[Items from a dataset]
• • • • • • •

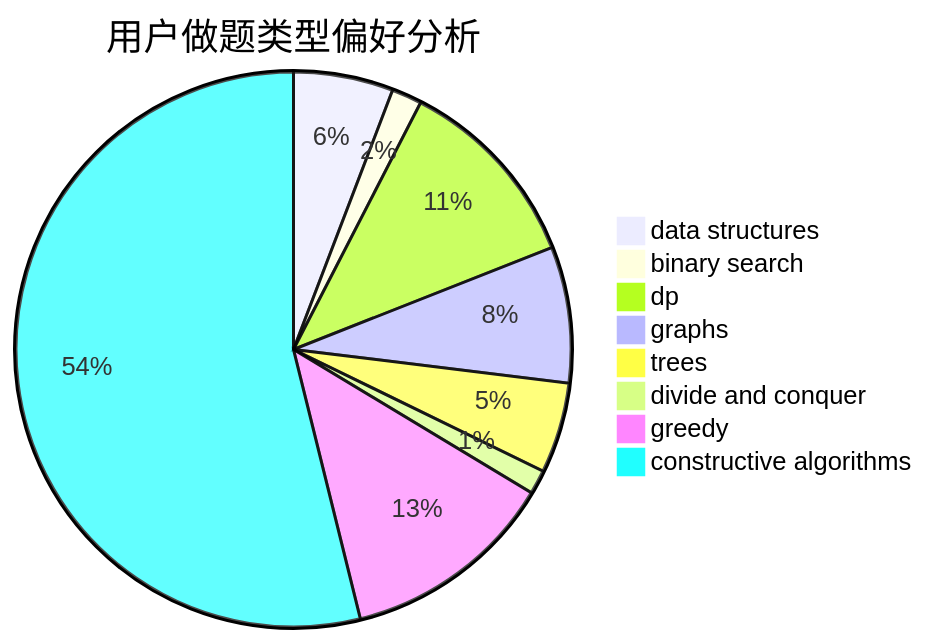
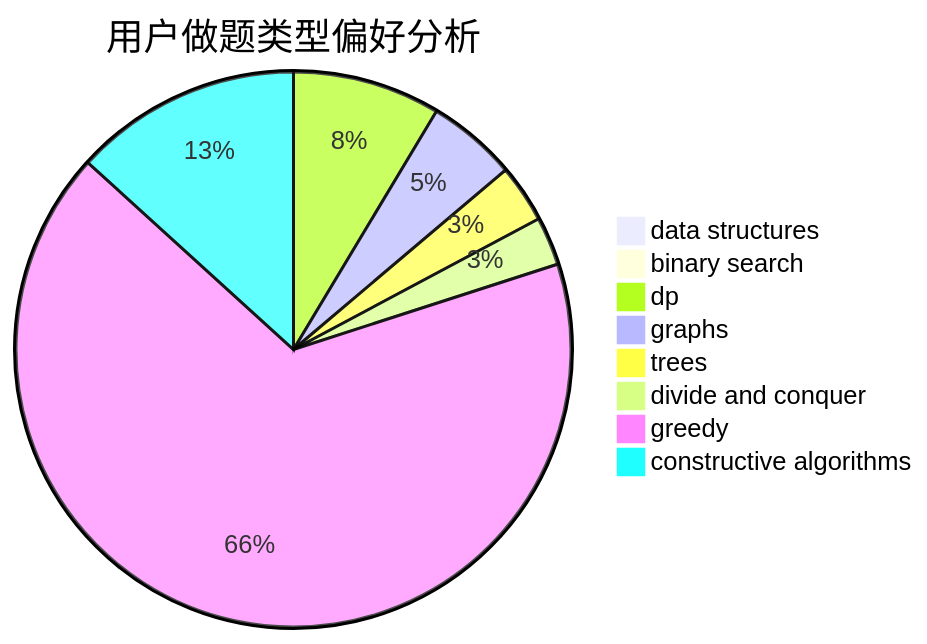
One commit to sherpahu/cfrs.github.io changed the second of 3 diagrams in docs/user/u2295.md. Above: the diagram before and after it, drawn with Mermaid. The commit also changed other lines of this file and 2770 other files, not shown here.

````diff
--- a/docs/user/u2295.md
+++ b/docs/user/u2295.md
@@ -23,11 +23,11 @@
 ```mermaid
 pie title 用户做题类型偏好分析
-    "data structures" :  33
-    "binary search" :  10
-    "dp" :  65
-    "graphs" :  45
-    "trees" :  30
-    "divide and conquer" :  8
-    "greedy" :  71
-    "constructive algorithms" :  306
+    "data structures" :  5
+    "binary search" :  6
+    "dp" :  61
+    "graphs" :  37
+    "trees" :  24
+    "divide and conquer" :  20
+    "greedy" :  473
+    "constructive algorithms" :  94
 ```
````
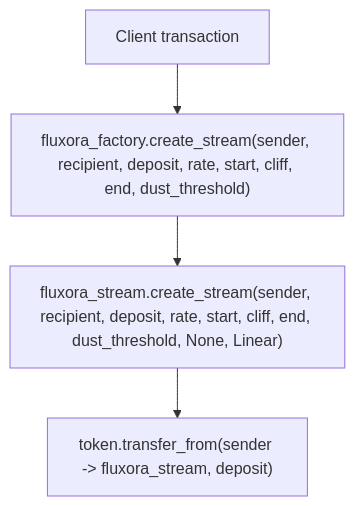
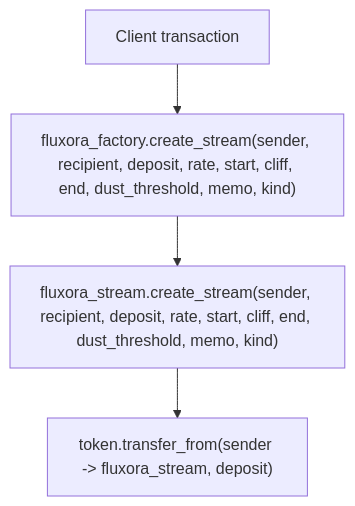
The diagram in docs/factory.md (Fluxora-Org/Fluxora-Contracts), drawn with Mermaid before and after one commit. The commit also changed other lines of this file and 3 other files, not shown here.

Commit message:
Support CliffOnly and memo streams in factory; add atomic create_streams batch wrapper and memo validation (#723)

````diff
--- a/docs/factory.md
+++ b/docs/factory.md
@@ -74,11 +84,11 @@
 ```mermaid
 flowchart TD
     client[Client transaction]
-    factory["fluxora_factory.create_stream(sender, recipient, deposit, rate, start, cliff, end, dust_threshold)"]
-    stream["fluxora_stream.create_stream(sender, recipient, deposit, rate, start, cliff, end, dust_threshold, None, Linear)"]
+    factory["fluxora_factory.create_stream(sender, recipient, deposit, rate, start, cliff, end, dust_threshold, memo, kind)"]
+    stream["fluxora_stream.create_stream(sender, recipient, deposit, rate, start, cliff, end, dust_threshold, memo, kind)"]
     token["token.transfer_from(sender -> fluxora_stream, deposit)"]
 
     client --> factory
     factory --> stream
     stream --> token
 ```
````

• • • • • • •

In your copy, repeat each record exactly and include no pictures.

One commit to sherpahu/cfrs.github.io changed the second of 3 diagrams in docs/user/u2295.md. Above: the diagram before and after it, drawn with Mermaid. The commit also changed other lines of this file and 2770 other files, not shown here.

````diff
--- a/docs/user/u2295.md
+++ b/docs/user/u2295.md
@@ -23,11 +23,11 @@
 ```mermaid
 pie title 用户做题类型偏好分析
-    "data structures" :  33
-    "binary search" :  10
-    "dp" :  65
-    "graphs" :  45
-    "trees" :  30
-    "divide and conquer" :  8
-    "greedy" :  71
-    "constructive algorithms" :  306
+    "data structures" :  5
+    "binary search" :  6
+    "dp" :  61
+    "graphs" :  37
+    "trees" :  24
+    "divide and conquer" :  20
+    "greedy" :  473
+    "constructive algorithms" :  94
 ```
````
The diagram in docs/factory.md (Fluxora-Org/Fluxora-Contracts), drawn with Mermaid before and after one commit. The commit also changed other lines of this file and 3 other files, not shown here.

Commit message:
Support CliffOnly and memo streams in factory; add atomic create_streams batch wrapper and memo validation (#723)

````diff
--- a/docs/factory.md
+++ b/docs/factory.md
@@ -74,11 +84,11 @@
 ```mermaid
 flowchart TD
     client[Client transaction]
-    factory["fluxora_factory.create_stream(sender, recipient, deposit, rate, start, cliff, end, dust_threshold)"]
-    stream["fluxora_stream.create_stream(sender, recipient, deposit, rate, start, cliff, end, dust_threshold, None, Linear)"]
+    factory["fluxora_factory.create_stream(sender, recipient, deposit, rate, start, cliff, end, dust_threshold, memo, kind)"]
+    stream["fluxora_stream.create_stream(sender, recipient, deposit, rate, start, cliff, end, dust_threshold, memo, kind)"]
     token["token.transfer_from(sender -> fluxora_stream, deposit)"]
 
     client --> factory
     factory --> stream
     stream --> token
 ```
````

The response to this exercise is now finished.